The Oberlin Review, WOBC and The Grape have been specifically targeted by the SFC, as we are the three largest student organizations on campus. The Review alone employs nearly 40 students part time. However, these organizations are the three most significant outlets for community voice. To keep these organizations viable they must be structured and stable, which requires continual financial investment. To cut significantly into these groups’ current budgets would cripple us and thereby deprive the community at large.
A good newspaper is essential to Oberlin. The Review delivers news to students and townspeople, as well as alumni who want to keep tabs on their alma mater. It is a venue for students and townspeople to learn about shows, lectures and events in which they can partake. The Review is also a venue though which other student organizations can speak. The Review presents an opportunity for students to enter the field of journalism, an opportunity that is otherwise neglected as there are only a handful of journalism classes offered in the Rhetoric and Composition department. Additionally, as Oberlin’s paper of record we have been crucial in documenting and safeguarding the College’s history since 1874 and we continue to do so each week.
Publishing a newspaper is a labor-intensive business. We work long hours, without the option of leaving until our job is done and a respectable paper is produced. We juggle the processes of article writing — phone calls, interviews, fact-checking, research — while remaining mindful of ethics, libel threats and our ever-increasing standards. Reporters and editors work under uncompromising deadlines, and salaries provide critical incentive for staff to prioritize their work for the Review above their other commitments.
The Review is unique in that the community expects something tangible in return for our wages. Unlike some organizations, the Review staff is constantly kept honest by the quality of our product, and we must show each week that our allotted funds are being used efficiently.
Five years ago, the Review was at a low point, operated only by a handful of students, who were understandably crushed under the immense task of completing a paper each week. The budget of five years ago is a poor choice of benchmark for the stipend required to produce a high quality newspaper. If our budget were to be slashed now, all the improvements laboriously accumulated since then would be lost, and we would no longer be able to maintain our rigorous standards.
The Review has been making strides over the past few years to increase in breadth of coverage, quality and credibility. Our scope has expanded to include coverage of Oberlin City news, and we hope to enter more journalism competitions in the near future. We have plans to regularly invite professional journalists to speak at Oberlin, who respect what we are doing, and who can give us insight into the field and broaden the appeal of journalism to the greater Oberlin community. Although in recent years, Oberlin has not been at the top tier of college journalism, we are rapidly climbing. Just earlier this week NYTimes.com picked up a Review article for their College section.

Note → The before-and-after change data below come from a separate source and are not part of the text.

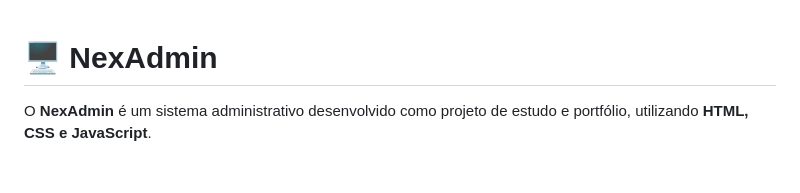
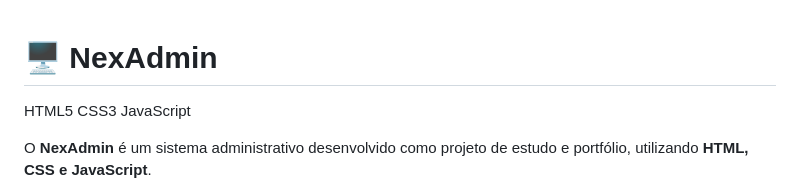
Before and after one commit to wanderson-bruno-bs/nex-admin, a Markdown page: README.md, the part around the change. GitHub-like rendering; blank space fills up the shorter version.

```diff
--- a/README.md
+++ b/README.md
@@ -1,4 +1,6 @@
 # 🖥️ NexAdmin
+
+HTML5 CSS3 JavaScript
 
 O **NexAdmin** é um sistema administrativo desenvolvido como projeto de estudo e portfólio, utilizando **HTML, CSS e JavaScript**.
 
```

But in its trajectory from the hinterlands of college journalism to a sustained respectability, the Review needs stability, which requires consistent maturation of writers to copy editors to section editors to managing editors. This can only be achieved if those positions remain, and have time to rise in prestige and expectations. We need consistency to turn out a better paper, and cutting into the structure we have labored to create would be a big step backward. The institutions of communications on campus are the face and voice of Obies. So SFC, when you are considering lowering our budget and the budgets of organizations like us, please consider the service that we do for the College and community at large.